Source data
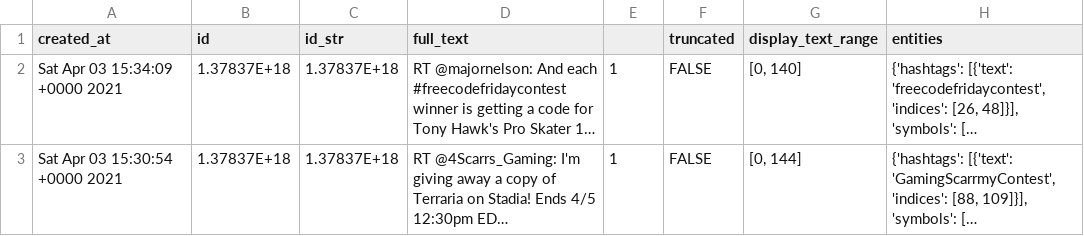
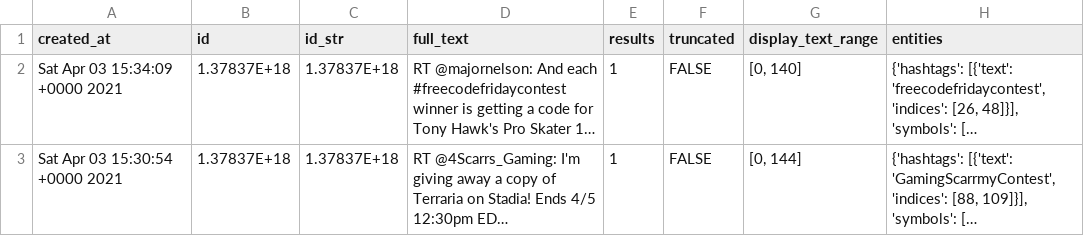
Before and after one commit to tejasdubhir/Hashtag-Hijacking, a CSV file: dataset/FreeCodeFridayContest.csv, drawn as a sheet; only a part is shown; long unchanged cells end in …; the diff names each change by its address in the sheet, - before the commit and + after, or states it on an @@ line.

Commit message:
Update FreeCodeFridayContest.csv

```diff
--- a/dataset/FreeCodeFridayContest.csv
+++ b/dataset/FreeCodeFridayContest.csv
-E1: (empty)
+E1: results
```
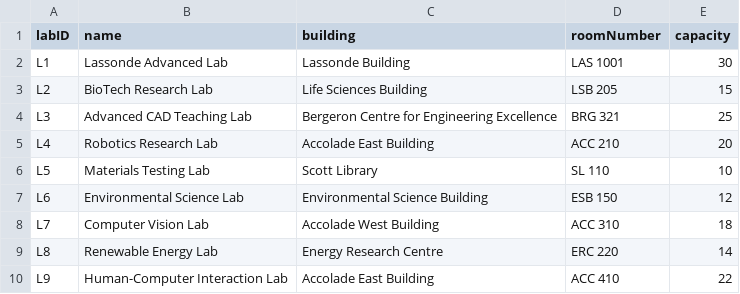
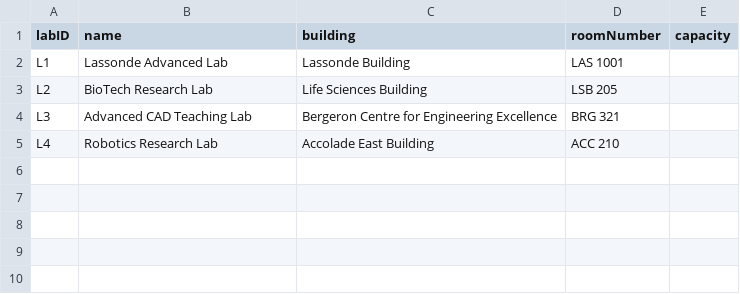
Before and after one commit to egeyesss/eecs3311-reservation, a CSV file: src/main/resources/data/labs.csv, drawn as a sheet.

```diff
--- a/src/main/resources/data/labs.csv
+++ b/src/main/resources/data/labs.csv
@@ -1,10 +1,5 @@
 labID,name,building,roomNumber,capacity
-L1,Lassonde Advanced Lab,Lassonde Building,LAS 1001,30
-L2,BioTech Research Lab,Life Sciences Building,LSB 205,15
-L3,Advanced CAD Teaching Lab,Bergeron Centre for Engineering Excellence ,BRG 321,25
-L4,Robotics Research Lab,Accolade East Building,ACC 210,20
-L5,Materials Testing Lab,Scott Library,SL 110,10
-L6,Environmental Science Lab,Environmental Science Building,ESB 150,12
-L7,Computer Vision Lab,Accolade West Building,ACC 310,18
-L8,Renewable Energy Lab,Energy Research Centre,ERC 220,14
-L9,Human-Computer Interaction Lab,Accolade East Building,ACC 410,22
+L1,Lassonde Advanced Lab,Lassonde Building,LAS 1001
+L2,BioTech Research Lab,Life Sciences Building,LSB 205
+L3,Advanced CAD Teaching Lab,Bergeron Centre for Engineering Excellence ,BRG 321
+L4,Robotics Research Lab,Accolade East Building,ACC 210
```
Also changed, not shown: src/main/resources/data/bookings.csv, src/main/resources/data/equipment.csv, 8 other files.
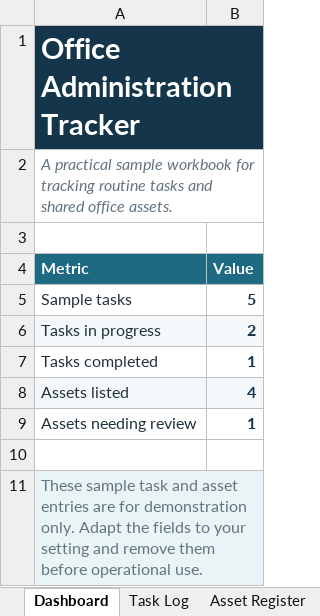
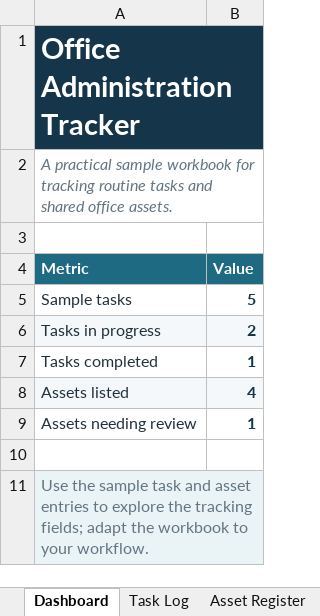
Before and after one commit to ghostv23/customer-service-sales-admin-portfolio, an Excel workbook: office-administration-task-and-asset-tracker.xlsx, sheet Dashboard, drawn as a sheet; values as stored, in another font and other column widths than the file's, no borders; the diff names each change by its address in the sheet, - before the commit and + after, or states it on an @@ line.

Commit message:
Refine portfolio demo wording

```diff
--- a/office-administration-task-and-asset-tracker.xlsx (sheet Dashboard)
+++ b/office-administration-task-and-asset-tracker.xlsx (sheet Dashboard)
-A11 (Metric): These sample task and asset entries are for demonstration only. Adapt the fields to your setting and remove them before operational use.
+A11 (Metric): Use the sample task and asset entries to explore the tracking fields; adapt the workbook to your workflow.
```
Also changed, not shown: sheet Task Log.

Aim of the exercise.
Provide only the count of lines in the records above that hold the word "tracker".

Answer to this problem.
3